*WHAT YOU SHOULD DO*
Scan the records for lines with the string "template". Say how many there are, and add nothing.

* * *

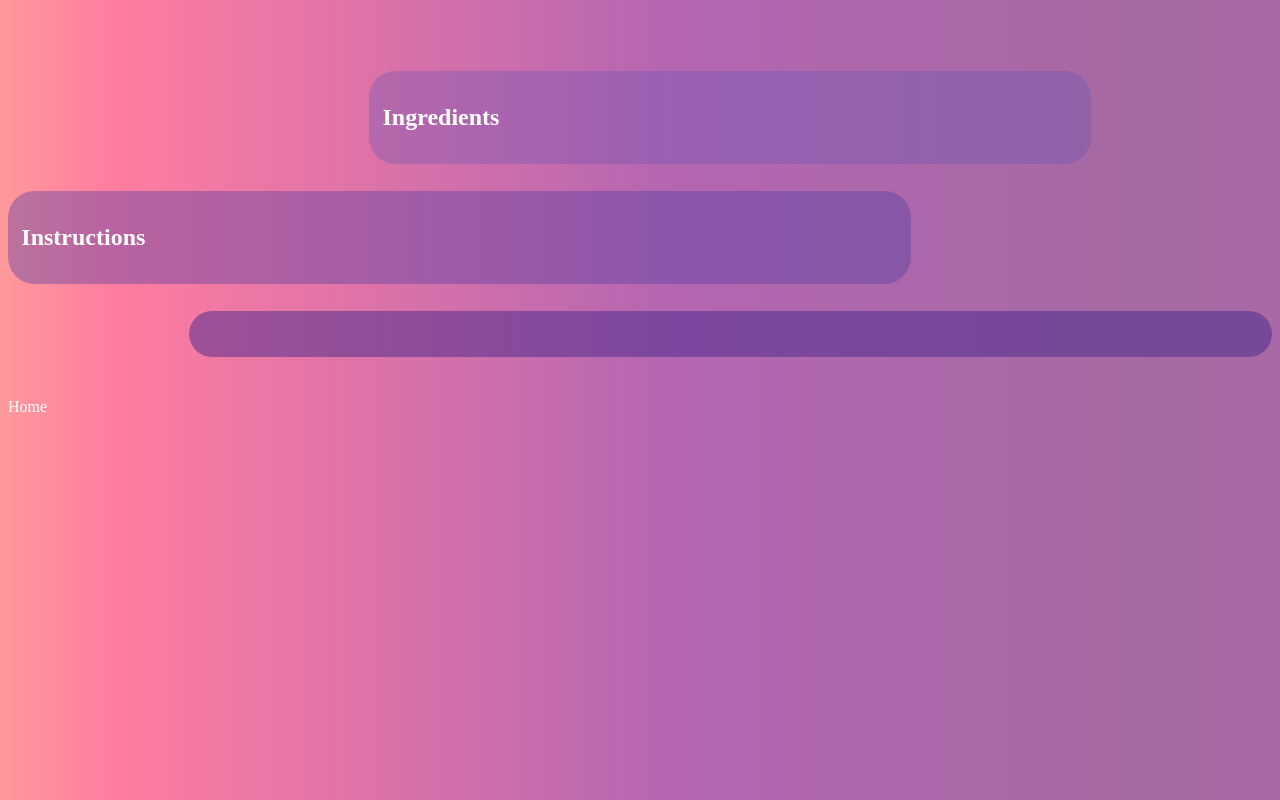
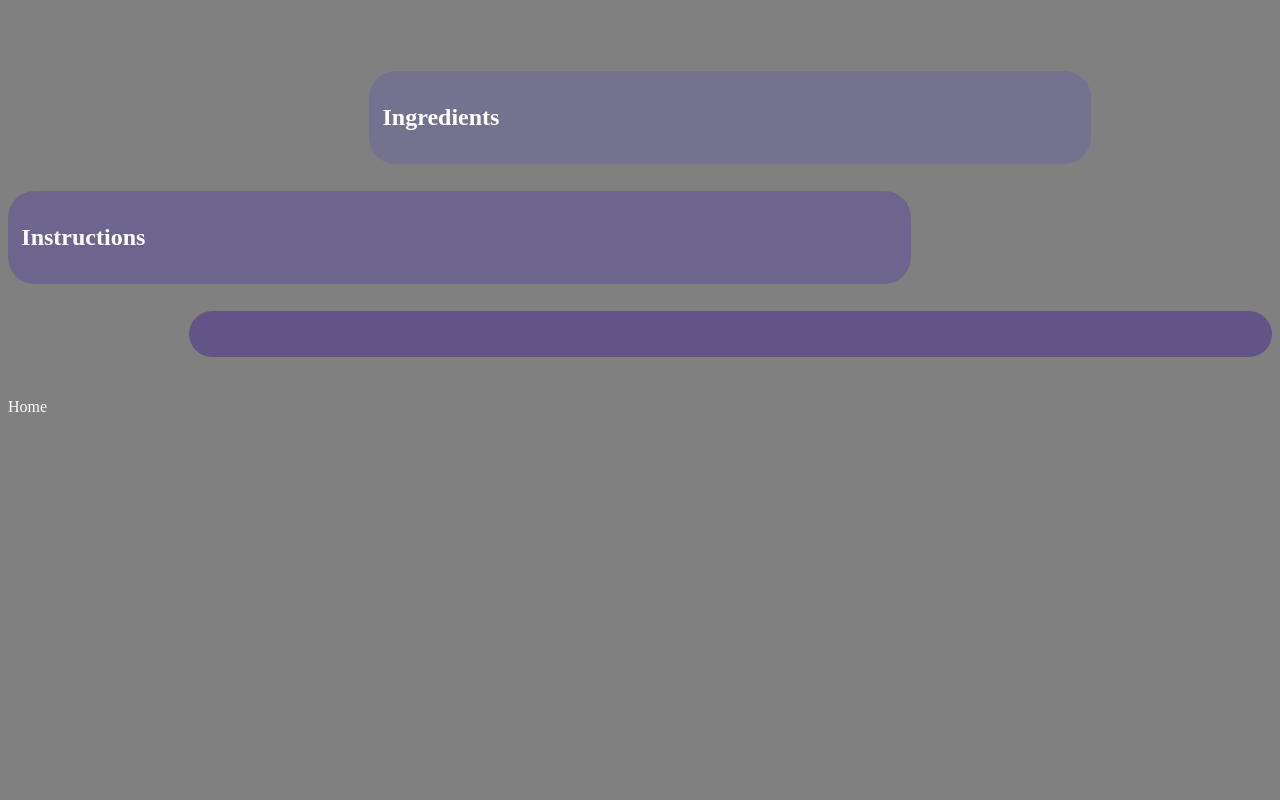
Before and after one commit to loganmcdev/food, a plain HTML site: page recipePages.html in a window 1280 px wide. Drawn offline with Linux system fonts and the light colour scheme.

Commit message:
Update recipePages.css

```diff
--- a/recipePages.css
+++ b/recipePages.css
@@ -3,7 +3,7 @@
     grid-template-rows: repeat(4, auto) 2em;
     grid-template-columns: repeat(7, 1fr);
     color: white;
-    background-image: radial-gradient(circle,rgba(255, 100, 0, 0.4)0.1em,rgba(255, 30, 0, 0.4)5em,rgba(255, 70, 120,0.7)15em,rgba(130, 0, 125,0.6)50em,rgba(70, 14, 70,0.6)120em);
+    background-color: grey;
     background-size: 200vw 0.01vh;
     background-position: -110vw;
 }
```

* * *

*REPLY TO THE EXERCISE*
2